Provide an exact copy of the data, excluding the images.

- [Front-end code edit data]
————————

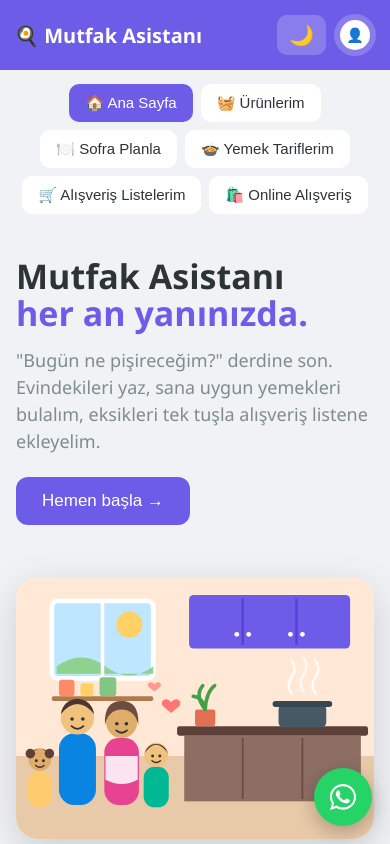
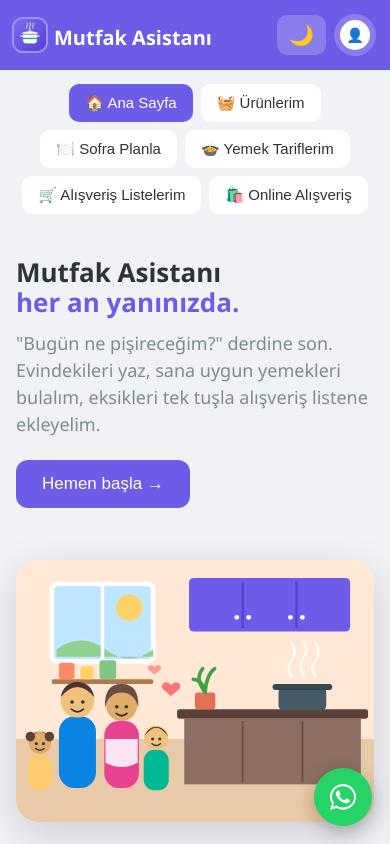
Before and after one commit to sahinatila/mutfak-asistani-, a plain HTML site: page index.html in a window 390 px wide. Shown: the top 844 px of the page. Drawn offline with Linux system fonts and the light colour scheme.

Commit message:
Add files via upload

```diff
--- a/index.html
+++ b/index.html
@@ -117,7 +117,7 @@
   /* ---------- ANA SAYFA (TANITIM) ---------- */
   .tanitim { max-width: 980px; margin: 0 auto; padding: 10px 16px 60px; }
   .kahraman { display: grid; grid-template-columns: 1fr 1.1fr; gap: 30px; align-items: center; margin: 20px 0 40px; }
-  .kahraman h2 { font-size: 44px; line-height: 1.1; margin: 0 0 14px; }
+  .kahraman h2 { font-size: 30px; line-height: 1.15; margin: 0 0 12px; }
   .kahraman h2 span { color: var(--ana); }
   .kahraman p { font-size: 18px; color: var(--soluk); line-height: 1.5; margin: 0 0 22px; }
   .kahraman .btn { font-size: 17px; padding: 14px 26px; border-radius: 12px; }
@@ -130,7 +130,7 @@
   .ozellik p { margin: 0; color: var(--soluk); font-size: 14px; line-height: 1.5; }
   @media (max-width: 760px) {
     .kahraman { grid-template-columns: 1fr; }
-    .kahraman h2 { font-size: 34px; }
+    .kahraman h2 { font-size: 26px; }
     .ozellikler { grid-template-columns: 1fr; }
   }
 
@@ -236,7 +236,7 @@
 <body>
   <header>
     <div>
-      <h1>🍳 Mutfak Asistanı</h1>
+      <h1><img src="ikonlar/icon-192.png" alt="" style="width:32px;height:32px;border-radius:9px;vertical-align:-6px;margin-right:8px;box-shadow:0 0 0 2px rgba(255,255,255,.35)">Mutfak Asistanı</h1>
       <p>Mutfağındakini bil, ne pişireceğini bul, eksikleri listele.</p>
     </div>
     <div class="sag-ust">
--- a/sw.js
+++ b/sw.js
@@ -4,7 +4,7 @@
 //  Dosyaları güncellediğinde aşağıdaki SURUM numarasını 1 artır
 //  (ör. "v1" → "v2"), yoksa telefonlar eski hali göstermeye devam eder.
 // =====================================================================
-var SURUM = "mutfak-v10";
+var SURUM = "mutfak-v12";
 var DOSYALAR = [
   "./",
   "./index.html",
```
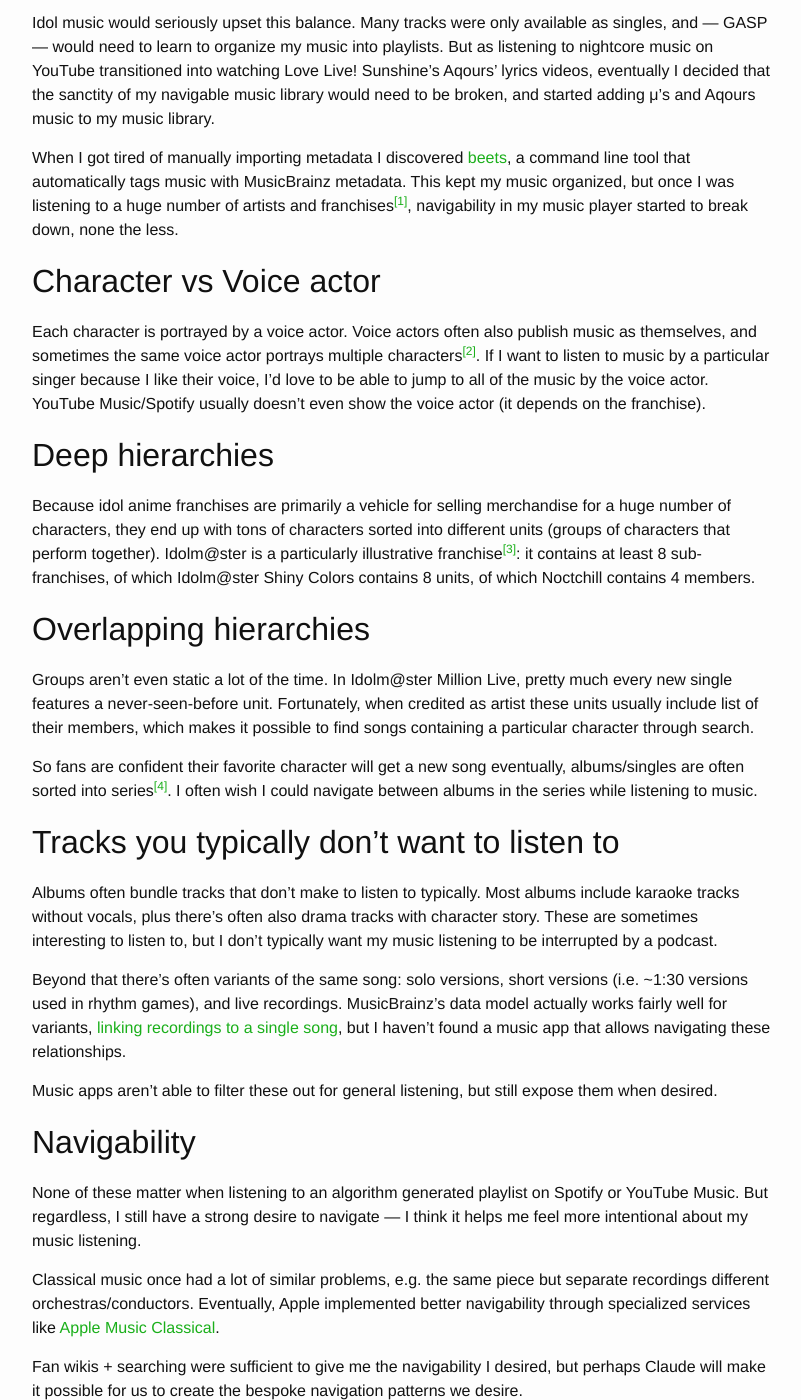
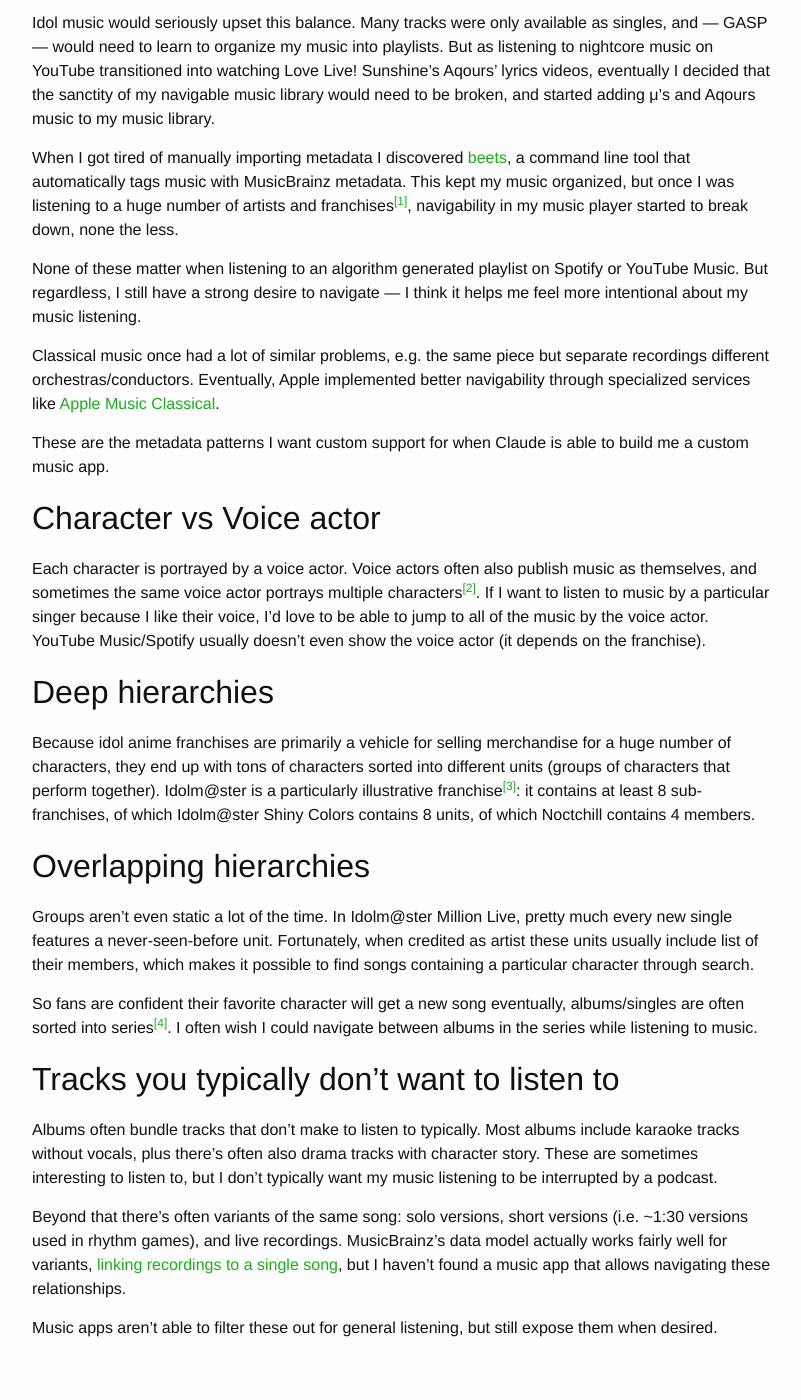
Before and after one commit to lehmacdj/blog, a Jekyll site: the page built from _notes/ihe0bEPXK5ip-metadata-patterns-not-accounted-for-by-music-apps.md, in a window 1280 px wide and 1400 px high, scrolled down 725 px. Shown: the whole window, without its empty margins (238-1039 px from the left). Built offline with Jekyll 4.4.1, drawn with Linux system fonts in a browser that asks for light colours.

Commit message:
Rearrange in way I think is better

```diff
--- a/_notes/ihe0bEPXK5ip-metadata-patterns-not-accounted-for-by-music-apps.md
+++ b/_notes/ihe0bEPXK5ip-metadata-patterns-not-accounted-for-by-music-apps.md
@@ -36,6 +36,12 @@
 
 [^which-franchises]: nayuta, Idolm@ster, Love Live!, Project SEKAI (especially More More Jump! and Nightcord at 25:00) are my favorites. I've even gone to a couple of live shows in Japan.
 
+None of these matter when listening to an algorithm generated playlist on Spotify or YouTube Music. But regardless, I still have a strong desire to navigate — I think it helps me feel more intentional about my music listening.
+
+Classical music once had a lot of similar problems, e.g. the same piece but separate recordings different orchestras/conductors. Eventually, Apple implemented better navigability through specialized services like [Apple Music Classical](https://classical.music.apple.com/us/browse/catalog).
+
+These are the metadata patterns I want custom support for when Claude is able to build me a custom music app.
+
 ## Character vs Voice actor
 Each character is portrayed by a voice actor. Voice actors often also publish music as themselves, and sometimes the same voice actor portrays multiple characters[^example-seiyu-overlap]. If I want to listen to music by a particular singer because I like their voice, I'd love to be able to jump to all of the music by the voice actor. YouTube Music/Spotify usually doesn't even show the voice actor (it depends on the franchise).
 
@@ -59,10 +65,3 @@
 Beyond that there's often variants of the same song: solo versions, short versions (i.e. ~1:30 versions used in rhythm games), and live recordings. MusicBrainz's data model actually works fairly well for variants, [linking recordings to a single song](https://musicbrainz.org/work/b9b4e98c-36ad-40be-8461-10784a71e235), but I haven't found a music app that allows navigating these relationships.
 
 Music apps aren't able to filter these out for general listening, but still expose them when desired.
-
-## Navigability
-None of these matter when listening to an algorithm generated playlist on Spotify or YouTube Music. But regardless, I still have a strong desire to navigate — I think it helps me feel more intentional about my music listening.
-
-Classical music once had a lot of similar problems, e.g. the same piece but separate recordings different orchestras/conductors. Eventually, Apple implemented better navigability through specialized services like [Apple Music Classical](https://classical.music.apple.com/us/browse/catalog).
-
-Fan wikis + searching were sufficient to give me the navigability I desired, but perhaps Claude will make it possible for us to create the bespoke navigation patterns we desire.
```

————————

- [YOUR SOLUTION]
Before and after one commit to sahinatila/mutfak-asistani-, a plain HTML site: page index.html in a window 390 px wide. Shown: the top 844 px of the page. Drawn offline with Linux system fonts and the light colour scheme.

Commit message:
Add files via upload

```diff
--- a/index.html
+++ b/index.html
@@ -117,7 +117,7 @@
   /* ---------- ANA SAYFA (TANITIM) ---------- */
   .tanitim { max-width: 980px; margin: 0 auto; padding: 10px 16px 60px; }
   .kahraman { display: grid; grid-template-columns: 1fr 1.1fr; gap: 30px; align-items: center; margin: 20px 0 40px; }
-  .kahraman h2 { font-size: 44px; line-height: 1.1; margin: 0 0 14px; }
+  .kahraman h2 { font-size: 30px; line-height: 1.15; margin: 0 0 12px; }
   .kahraman h2 span { color: var(--ana); }
   .kahraman p { font-size: 18px; color: var(--soluk); line-height: 1.5; margin: 0 0 22px; }
   .kahraman .btn { font-size: 17px; padding: 14px 26px; border-radius: 12px; }
@@ -130,7 +130,7 @@
   .ozellik p { margin: 0; color: var(--soluk); font-size: 14px; line-height: 1.5; }
   @media (max-width: 760px) {
     .kahraman { grid-template-columns: 1fr; }
-    .kahraman h2 { font-size: 34px; }
+    .kahraman h2 { font-size: 26px; }
     .ozellikler { grid-template-columns: 1fr; }
   }
 
@@ -236,7 +236,7 @@
 <body>
   <header>
     <div>
-      <h1>🍳 Mutfak Asistanı</h1>
+      <h1><img src="ikonlar/icon-192.png" alt="" style="width:32px;height:32px;border-radius:9px;vertical-align:-6px;margin-right:8px;box-shadow:0 0 0 2px rgba(255,255,255,.35)">Mutfak Asistanı</h1>
       <p>Mutfağındakini bil, ne pişireceğini bul, eksikleri listele.</p>
     </div>
     <div class="sag-ust">
--- a/sw.js
+++ b/sw.js
@@ -4,7 +4,7 @@
 //  Dosyaları güncellediğinde aşağıdaki SURUM numarasını 1 artır
 //  (ör. "v1" → "v2"), yoksa telefonlar eski hali göstermeye devam eder.
 // =====================================================================
-var SURUM = "mutfak-v10";
+var SURUM = "mutfak-v12";
 var DOSYALAR = [
   "./",
   "./index.html",
```
Before and after one commit to lehmacdj/blog, a Jekyll site: the page built from _notes/ihe0bEPXK5ip-metadata-patterns-not-accounted-for-by-music-apps.md, in a window 1280 px wide and 1400 px high, scrolled down 725 px. Shown: the whole window, without its empty margins (238-1039 px from the left). Built offline with Jekyll 4.4.1, drawn with Linux system fonts in a browser that asks for light colours.

Commit message:
Rearrange in way I think is better

```diff
--- a/_notes/ihe0bEPXK5ip-metadata-patterns-not-accounted-for-by-music-apps.md
+++ b/_notes/ihe0bEPXK5ip-metadata-patterns-not-accounted-for-by-music-apps.md
@@ -36,6 +36,12 @@
 
 [^which-franchises]: nayuta, Idolm@ster, Love Live!, Project SEKAI (especially More More Jump! and Nightcord at 25:00) are my favorites. I've even gone to a couple of live shows in Japan.
 
+None of these matter when listening to an algorithm generated playlist on Spotify or YouTube Music. But regardless, I still have a strong desire to navigate — I think it helps me feel more intentional about my music listening.
+
+Classical music once had a lot of similar problems, e.g. the same piece but separate recordings different orchestras/conductors. Eventually, Apple implemented better navigability through specialized services like [Apple Music Classical](https://classical.music.apple.com/us/browse/catalog).
+
+These are the metadata patterns I want custom support for when Claude is able to build me a custom music app.
+
 ## Character vs Voice actor
 Each character is portrayed by a voice actor. Voice actors often also publish music as themselves, and sometimes the same voice actor portrays multiple characters[^example-seiyu-overlap]. If I want to listen to music by a particular singer because I like their voice, I'd love to be able to jump to all of the music by the voice actor. YouTube Music/Spotify usually doesn't even show the voice actor (it depends on the franchise).
 
@@ -59,10 +65,3 @@
 Beyond that there's often variants of the same song: solo versions, short versions (i.e. ~1:30 versions used in rhythm games), and live recordings. MusicBrainz's data model actually works fairly well for variants, [linking recordings to a single song](https://musicbrainz.org/work/b9b4e98c-36ad-40be-8461-10784a71e235), but I haven't found a music app that allows navigating these relationships.
 
 Music apps aren't able to filter these out for general listening, but still expose them when desired.
-
-## Navigability
-None of these matter when listening to an algorithm generated playlist on Spotify or YouTube Music. But regardless, I still have a strong desire to navigate — I think it helps me feel more intentional about my music listening.
-
-Classical music once had a lot of similar problems, e.g. the same piece but separate recordings different orchestras/conductors. Eventually, Apple implemented better navigability through specialized services like [Apple Music Classical](https://classical.music.apple.com/us/browse/catalog).
-
-Fan wikis + searching were sufficient to give me the navigability I desired, but perhaps Claude will make it possible for us to create the bespoke navigation patterns we desire.
```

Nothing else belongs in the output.